• **DATA LISTING**:
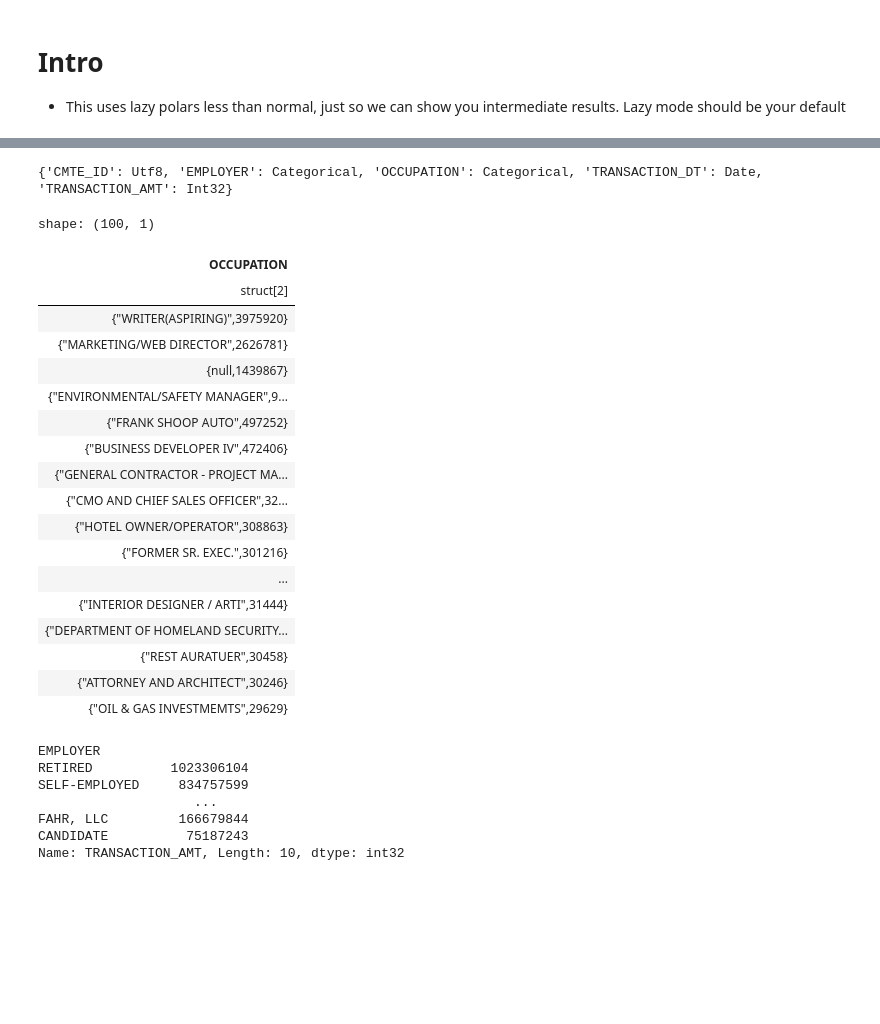
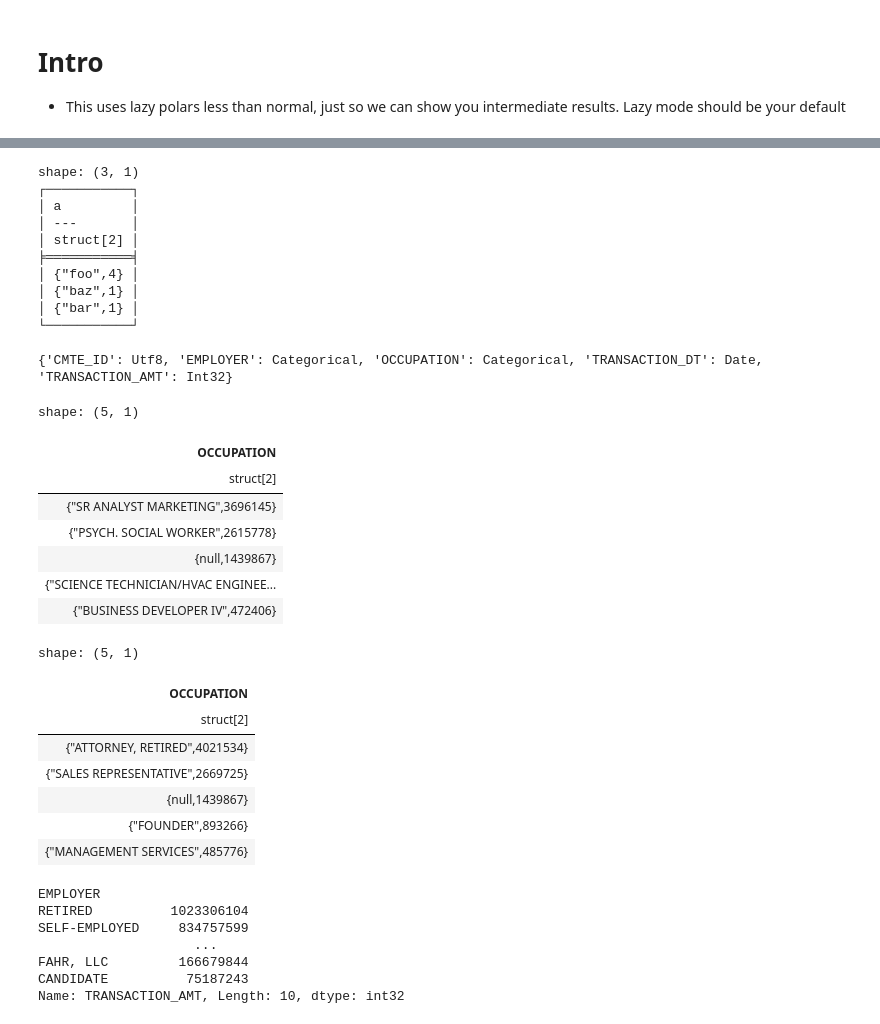
Before and after one commit to kevinheavey/modern-polars, a Jupyter notebook: performance.ipynb, the cells around one changed output, grey strips where cells are left out. Cells and saved outputs as stored; diff of their text form; code cells hidden in the pictures; blank space fills up the shorter version.

```diff
--- a/performance.ipynb
+++ b/performance.ipynb
@@ -196,38 +207,63 @@ Name: OCCUPATION, Length: 100, dtype: int64
+# %%
+import polars as pl
+df1 = pl.DataFrame([
+    pl.Series("a", ["foo", "bar", "foo"], pl.Categorical)
+])
+df2 = pl.DataFrame([
+    pl.Series("a", ["foo", "baz", "foo"], pl.Categorical)
+])
+df1.write_parquet("tmp/df1.pq")
+df2.write_parquet("tmp/df2.pq")
+with pl.StringCache():
+    print(pl.read_parquet("tmp/*.pq").select(pl.col("a").value_counts(multithreaded=True, sort=True)))
+# %% [output]
+shape: (3, 1)
+┌───────────┐
+│ a         │
+│ ---       │
+│ struct[2] │
+╞═══════════╡
+│ {"foo",4} │
+│ {"baz",1} │
+│ {"bar",1} │
+└───────────┘
 # %%
 with pl.StringCache():  # otherwise we can't read categoricals from multiple files
     print(pl.scan_parquet(fec_dir / "indiv*.pq", cache=False).schema)
 # %% [output]
 {'CMTE_ID': Utf8, 'EMPLOYER': Categorical, 'OCCUPATION': Categorical, 'TRANSACTION_DT': Date, 'TRANSACTION_AMT': Int32}
 # %%
-with pl.StringCache():  # otherwise we can't read categoricals from multiple files
-    occ_pl = pl.scan_parquet(fec_dir / "indiv*.pq", cache=False)
-    counts = (
-        occ_pl
-        .select(pl.col("OCCUPATION").value_counts(multithreaded=True, sort=True))
-        .head(100)
-        .collect(streaming=True)
-    )
-counts
 # %% [output]
-shape: (100, 1)
+shape: (5, 1)
 | OCCUPATION |
 | struct[2] |
-| {"WRITER(ASPIRING)",3975920} |
-| {"MARKETING/WEB DIRECTOR",2626781} |
+| {"SR ANALYST MARKETING",3696145} |
+| {"PSYCH. SOCIAL WORKER",2615778} |
 | {null,1439867} |
-| {"ENVIRONMENTAL/SAFETY MANAGER",9... |
-| {"FRANK SHOOP AUTO",497252} |
+| {"SCIENCE TECHNICIAN/HVAC ENGINEE... |
 | {"BUSINESS DEVELOPER IV",472406} |
-| {"GENERAL CONTRACTOR - PROJECT MA... |
-| {"CMO AND CHIEF SALES OFFICER",32... |
-| {"HOTEL OWNER/OPERATOR",308863} |
-| {"FORMER SR. EXEC.",301216} |
-| ... |
-| {"INTERIOR DESIGNER / ARTI",31444} |
-| {"DEPARTMENT OF HOMELAND SECURITY... |
-| {"REST AURATUER",30458} |
-| {"ATTORNEY AND ARCHITECT",30246} |
-| {"OIL & GAS INVESTMEMTS",29629} |
+# %%
+with pl.StringCache():  # otherwise we can't read categoricals from multiple files
+    frames = []
+    for f in fec_dir.glob("indiv*.pq"):
+        frames.append(pl.scan_parquet(f, cache=False))
+    occ_pl = pl.concat(frames)
+    counts = (
+        occ_pl
+        .select(pl.col("OCCUPATION").value_counts(multithreaded=True, sort=True))
+        .head(100)
+        .collect(streaming=True)
+    )
+counts.head()
+# %% [output]
+shape: (5, 1)
+| OCCUPATION |
+| struct[2] |
+| {"ATTORNEY, RETIRED",4021534} |
+| {"SALES REPRESENTATIVE",2669725} |
+| {null,1439867} |
+| {"FOUNDER",893266} |
+| {"MANAGEMENT SERVICES",485776} |
 # %%
 indiv_dd = (
     dd.read_parquet(fec_dir / "indiv*.pq", engine="pyarrow")
```
Also changed, not shown: parts of 18 cells of this notebook, 1 other file.
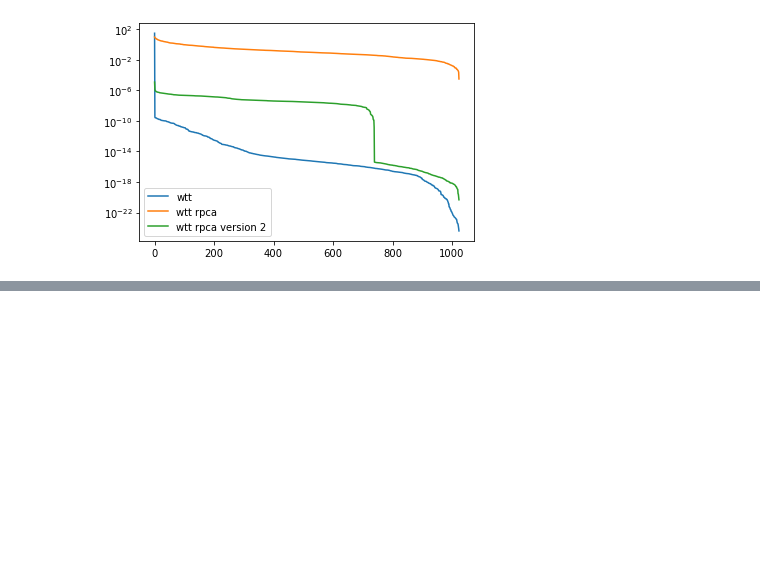
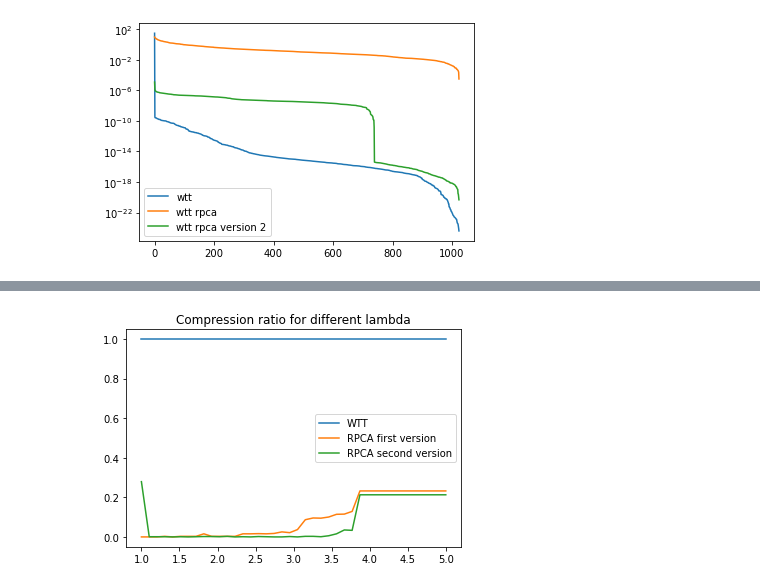
Before and after one commit to d1kolyadin/AMI_diploma, a Jupyter notebook: wtt-rpca-3.ipynb, the cells around one changed output, grey strips where cells are left out. Saved outputs shown, nothing was run; the diff lists cells and outputs as text; code cells hidden in the pictures; blank space fills up the shorter version.

```diff
--- a/wtt-rpca-3.ipynb
+++ b/wtt-rpca-3.ipynb
@@ -695,0 +831,9 @@ np.linalg.norm(signal - iwtt_res_2)
+# %%
+plt.plot(scales, np.full(scales.shape, comp_ratio_wtt), label='WTT')
+plt.plot(scales, np.full(scales.shape, comp_ratios_rpca_1), label='RPCA first version')
+plt.plot(scales, np.full(scales.shape, comp_ratios_rpca_2), label='RPCA second version')
+plt.title("Compression ratio for different lambda")
+plt.legend()
+plt.show()
+# %% [output]
+[figure, added]
```
Also changed, not shown: parts of 17 cells of this notebook, 1 other file.
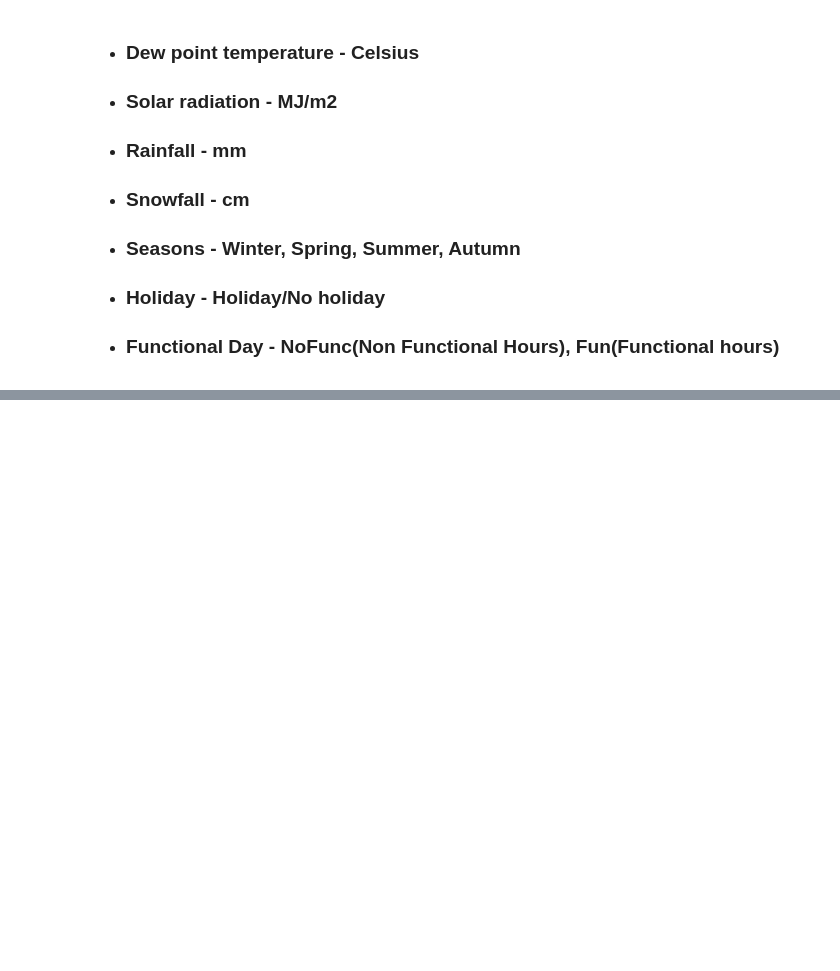
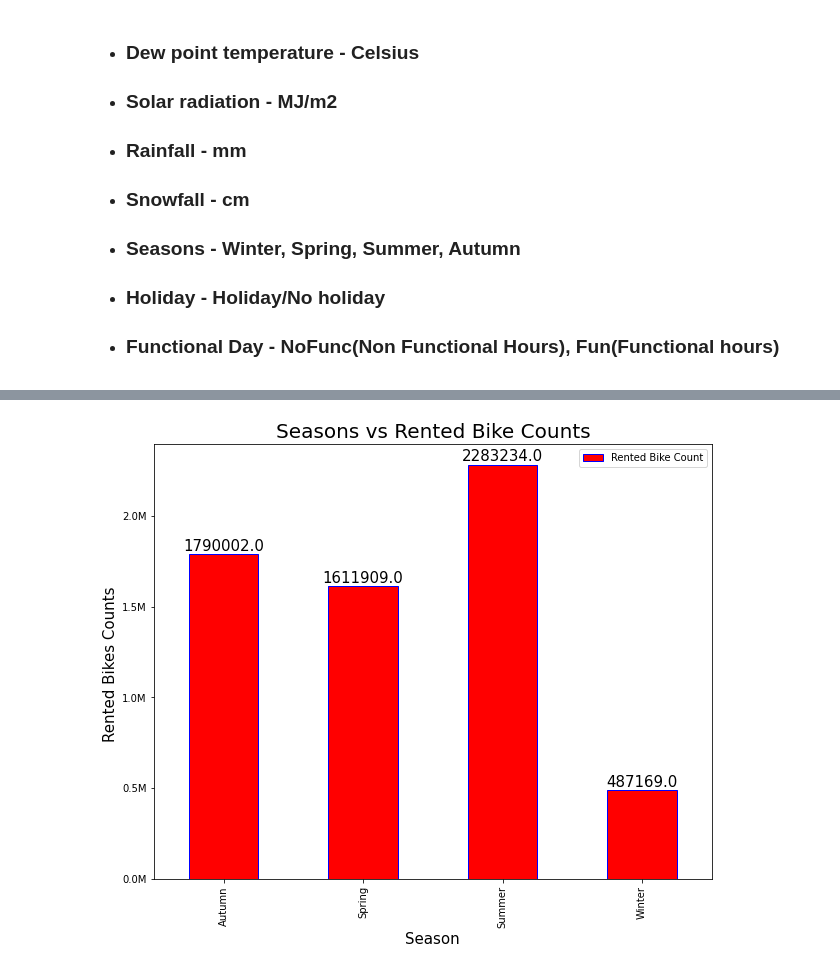
Before and after one commit to rohit-1026/Bike-Sharing-Demand-Prediction, a Jupyter notebook: Bike_Sharing_Demand_Prediction_Capstone_Project.ipynb, the cells around one changed output, grey strips where cells are left out. Cells and saved outputs as stored; diff of their text form; code cells hidden in the pictures; blank space fills up the shorter version.

```diff
--- a/Bike_Sharing_Demand_Prediction_Capstone_Project.ipynb
+++ b/Bike_Sharing_Demand_Prediction_Capstone_Project.ipynb
@@ -2009,0 +294,31 @@ Rented Bike Count is very much dependent :-
+# %%
+# Rented bike counts seasons wise
+season_count=bike_df.groupby('Seasons')['Rented Bike Count'].sum()
+season_df=pd.DataFrame(season_count)
+# %%
+# Plot the bar plot for season count
+from matplotlib.ticker import FuncFormatter
+def millions(x, pos):
+    'The two args are the value and tick position'
+    return '%1.1fM' % (x*1e-6)
+formatter = FuncFormatter(millions)
+ax=season_df.plot.bar(figsize=(10, 8),color=['r', 'g', 'b', 'k', 'y', 'm', 'c'] ,edgecolor='blue')
+
+# Set the title
+ax.set_title('Seasons vs Rented Bike Counts', fontsize = 20)
+
+# Add annotation
+for bar in ax.patches:
+  ax.annotate(format(bar.get_height(), '.1f'),
+                   (bar.get_x() + bar.get_width() / 2,
+                    bar.get_height()), ha='center', va='center',
+                   size=15, xytext=(0, 8),
+                   textcoords='offset points')
+
+
+# Set x and y-labels
+ax.set_xlabel("Season", fontsize = 15)
+ax.set_ylabel("Rented Bikes Counts ", fontsize = 15)
+ax.yaxis.set_major_formatter(formatter)
+# %% [output]
+[figure, added]
```
Also changed, not shown: parts of 424 cells of this notebook.
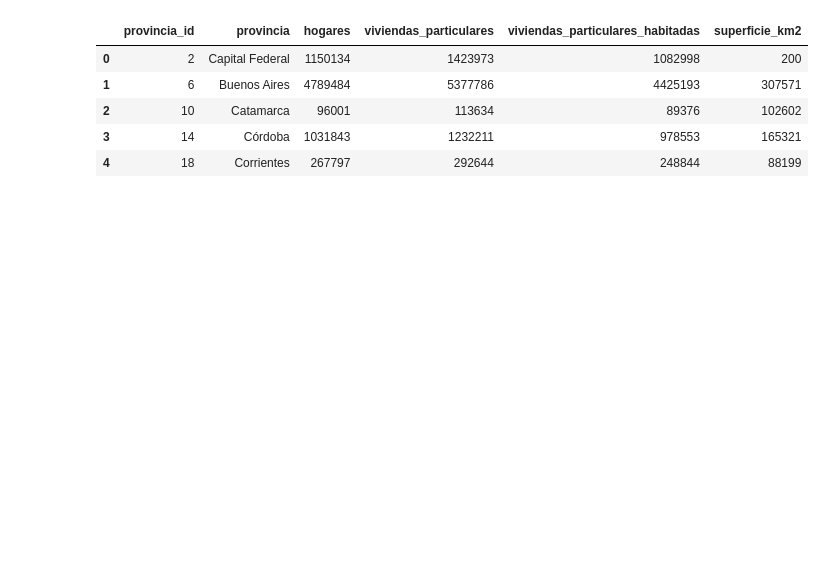
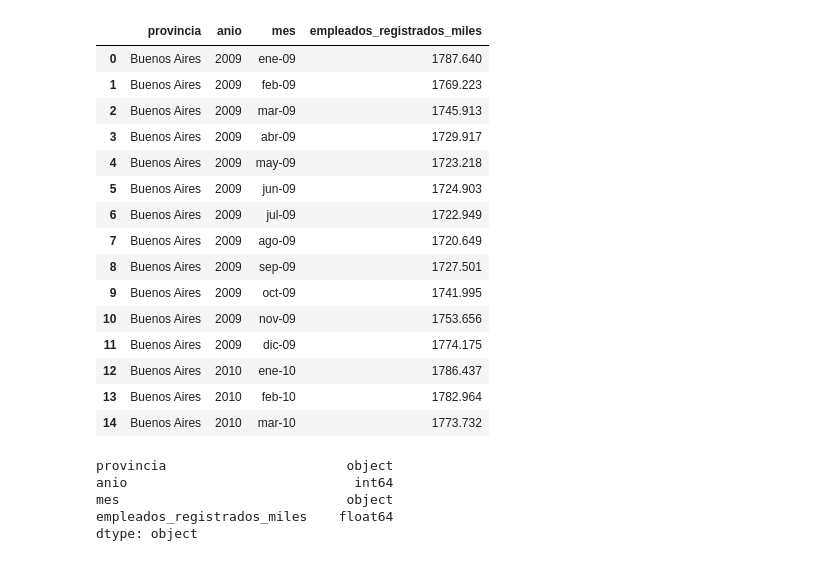
Before and after one commit to IsaiasCarrion/Teclab, a Jupyter notebook: datos/api4/ARCHIVOS/datos.ipynb, the cells around one changed output. Saved outputs shown, nothing was run; the diff lists cells and outputs as text; code cells hidden in the pictures; blank space fills up the shorter version.

```diff
--- a/datos/api4/ARCHIVOS/datos.ipynb
+++ b/datos/api4/ARCHIVOS/datos.ipynb
@@ -16,10 +19,27 @@ df_poblacion = pd.read_csv("poblacion.csv", sep=",", encoding="latin-1")
-# %%
-# Reviso los Dataframe
-df_hogares.head()
-# %% [output]
-|  | provincia_id | provincia | hogares | viviendas_particulares | viviendas_particulares_habitadas | superficie_km2 |
-| 0 | 2 | Capital Federal | 1150134 | 1423973 | 1082998 | 200 |
-| 1 | 6 | Buenos Aires | 4789484 | 5377786 | 4425193 | 307571 |
-| 2 | 10 | Catamarca | 96001 | 113634 | 89376 | 102602 |
-| 3 | 14 | Córdoba | 1031843 | 1232211 | 978553 | 165321 |
-| 4 | 18 | Corrientes | 267797 | 292644 | 248844 | 88199 |
+# %%
+df_empleo.head(15)
+# %% [output]
+|  | provincia | anio | mes | empleados_registrados_miles |
+| 0 | Buenos Aires | 2009 | ene-09 | 1787.640 |
+| 1 | Buenos Aires | 2009 | feb-09 | 1769.223 |
+| 2 | Buenos Aires | 2009 | mar-09 | 1745.913 |
+| 3 | Buenos Aires | 2009 | abr-09 | 1729.917 |
+| 4 | Buenos Aires | 2009 | may-09 | 1723.218 |
+| 5 | Buenos Aires | 2009 | jun-09 | 1724.903 |
+| 6 | Buenos Aires | 2009 | jul-09 | 1722.949 |
+| 7 | Buenos Aires | 2009 | ago-09 | 1720.649 |
+| 8 | Buenos Aires | 2009 | sep-09 | 1727.501 |
+| 9 | Buenos Aires | 2009 | oct-09 | 1741.995 |
+| 10 | Buenos Aires | 2009 | nov-09 | 1753.656 |
+| 11 | Buenos Aires | 2009 | dic-09 | 1774.175 |
+| 12 | Buenos Aires | 2010 | ene-10 | 1786.437 |
+| 13 | Buenos Aires | 2010 | feb-10 | 1782.964 |
+| 14 | Buenos Aires | 2010 | mar-10 | 1773.732 |
+# %%
+df_empleo.dtypes
+# %% [output]
+provincia                       object
+anio                             int64
+mes                             object
+empleados_registrados_miles    float64
+dtype: object
```
Also changed, not shown: parts of 14 cells of this notebook, 7 other files.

• **EXERCISE AIM**: Go through the records and report each line that contains "head".

• **OUTPUT BELOW**:
-        .head(100)
+        .head(100)
+counts.head()
-df_hogares.head()
+df_empleo.head(15)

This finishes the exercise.